Return of Member Bill Spelman in two weeks could help set course.
By Lilly Rockwell firstname.lastname@example.org
Deadlocked over the best way to rewrite Austin's land development code, the Austin City Council punted a decision on this high-interest topic to its next meeting in two weeks.
By then, absent City Council Member Bill Spelman should be back and able to break the 3-3 tie.
For the first time in 30 years, the city is overhauling its land development code, a complex set of regulations that determine what the city looks like, from building height to the size and location of homes, condominiums and commercial buildings.
The code rewrite, called CodeNEXT, is intended to simplify development rules and address the issue of ever-rising housing prices by finding ways to fit more housing in a city still dominated by single-family homes.

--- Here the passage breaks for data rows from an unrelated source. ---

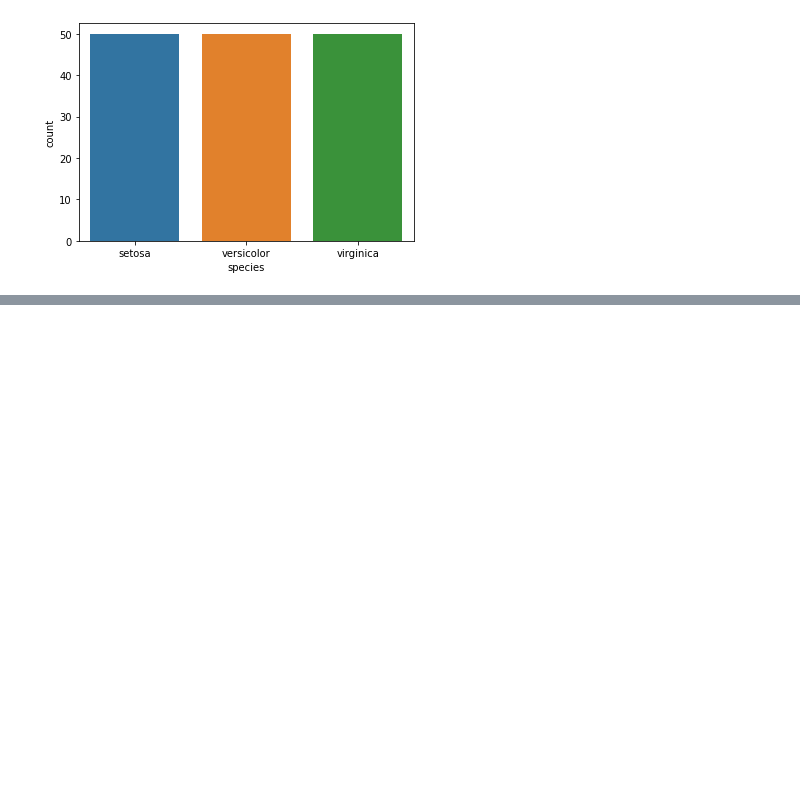
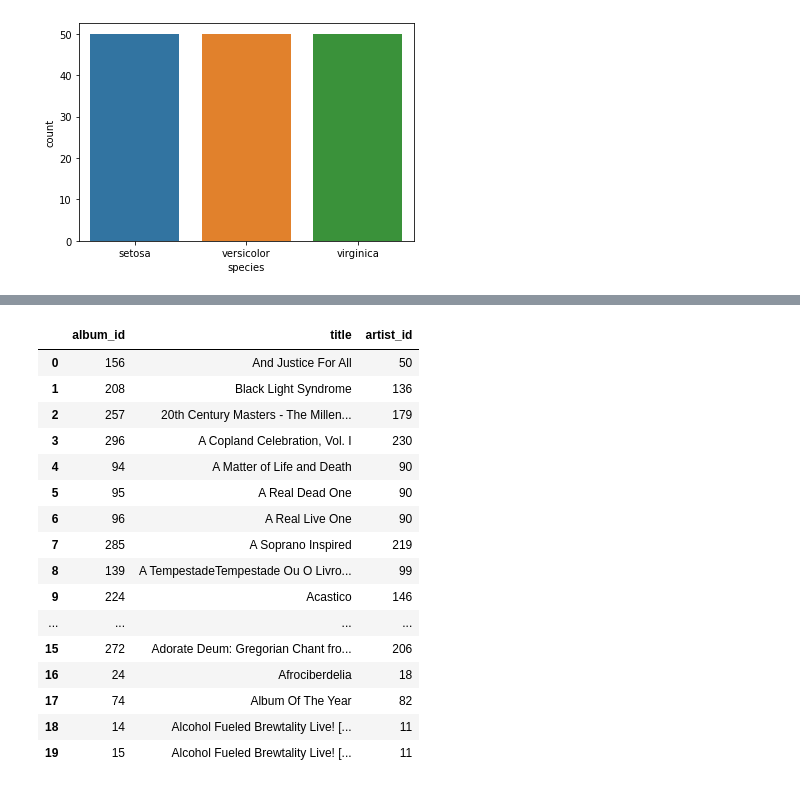
Before and after one commit to yogesh3i/Data_Science_Machine_Learning, a Jupyter notebook: General python practice/full_py_prac.ipynb, the cells around one changed output, grey strips where cells are left out. Drawn from its saved outputs; the diff is of its cells as text; code cells hidden in the pictures; blank space fills up the shorter version.

```diff
--- a/General python practice/full_py_prac.ipynb
+++ b/General python practice/full_py_prac.ipynb
@@ -1619,0 +1622,2 @@ sns.countplot(data=df,x='species')
+# %%
+data= pd.read_csv('album.csv')
@@ -1619,0 +1637,20 @@ sns.countplot(data=df,x='species')
+# %%
+data.head(20)
+# %% [output]
+|  | album_id | title | artist_id |
+| 0 | 156 | And Justice For All | 50 |
+| 1 | 208 | Black Light Syndrome | 136 |
+| 2 | 257 | 20th Century Masters - The Millen... | 179 |
+| 3 | 296 | A Copland Celebration, Vol. I | 230 |
+| 4 | 94 | A Matter of Life and Death | 90 |
+| 5 | 95 | A Real Dead One | 90 |
+| 6 | 96 | A Real Live One | 90 |
+| 7 | 285 | A Soprano Inspired | 219 |
+| 8 | 139 | A TempestadeTempestade Ou O Livro... | 99 |
+| 9 | 224 | Acastico | 146 |
+| ... | ... | ... | ... |
+| 15 | 272 | Adorate Deum: Gregorian Chant fro... | 206 |
+| 16 | 24 | Afrociberdelia | 18 |
+| 17 | 74 | Album Of The Year | 82 |
+| 18 | 14 | Alcohol Fueled Brewtality Live! [... | 11 |
+| 19 | 15 | Alcohol Fueled Brewtality Live! [... | 11 |
```
Also changed, not shown: parts of 28 cells of this notebook, 10 other files.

The City Council was supposed to vote Thursday on which approach to take in revising the code: a light touch, a middle-ground approach that combines elements of a mild rewrite and a major overhaul, or an aggressive top-to-bottom rewrite.
Groups like the Real Estate Council of Austin, the Austin Board of Realtors and proponents of urban density, like the group Austinites for Urban Rail Action, want the most aggressive code rewrite.
The current code doesn't provide an effective tool set to manage our rapid growth, said Andre Lubomudrov, with the Austin Board of Realtors, at Thursday's meeting
He and others argued that a major re-write will help developers build more affordable housing types like duplexes, triplexes and fourplexes, which are referred to as the missing middle of housing types in Austin.
But the politically powerful Austin Neighborhoods Council, comprises 100 mostly centrally located neighborhoods, said it is opposed to any deci sion on a rewrite now.
Mary Ingle, the president of the Austin Neighborhoods Council, testified that it wasn't clear how the three rewrite options would impact neighborhoods and existing regulations, like the McMansion ordinance.
City Council Members Kathie Tovo, Laura Morrison and Mike Martinez wanted to vote for the middle-ground approach, while Mayor Lee Leffingwell and Council Members Sheryl Cole and Chris Riley wanted a more aggressive rewrite.
Contact Lilly Rockwell at 512-445-3632.
IN OTHER BUSINESS
Among the items handled late Thursday night, the Austin City Council:
â€¢Reached a 3-3 stalemate on a proposal to lift the parking and density requirements forâ€œmicro-unitâ€ apartments under 500 square feet, located along transit corridors. Council Member Chris Riley, who supported the measure with Mayor Lee Leffingwell and Council Member Sheryl Cole, said it would provide affordable housing options for those who don't own a car.
Council Members Laura Morrison, Kathie Tovo and Mike Martinez opposed it, saying tenants would likely still have cars that would turn neighboring streets into parking lots. The measure will return for consideration Nov. 20, when Council Member Bill Spelman will be back to break the tie.
Directed the staff to negotiate for changes in the city's contract to use the Travis County Jail. The council said people arrested by the Austin Police Department should only be detained for immigration violations if a judge has found probable cause or issued an arrest warrant. Council members noted they may not get what they want: Travis County Sheriff Greg Hamilton has said he can't opt out of federal requests to hold inmates suspected of being in the country illegally, under the Secure Communities program by U.S. Immigration and Customs Enforcement.
Behind the Statesman's paywall:
It's interesting RECA uses "growth" as an excuse to impose their needs on the City's Land Development Code, considering they are the ones who have supported Opportunity Austin, a plan started in 2004, that is intended to create hyper-growth, to the benefit of developers, but not to the people who are being priced out by Opportunity Austin: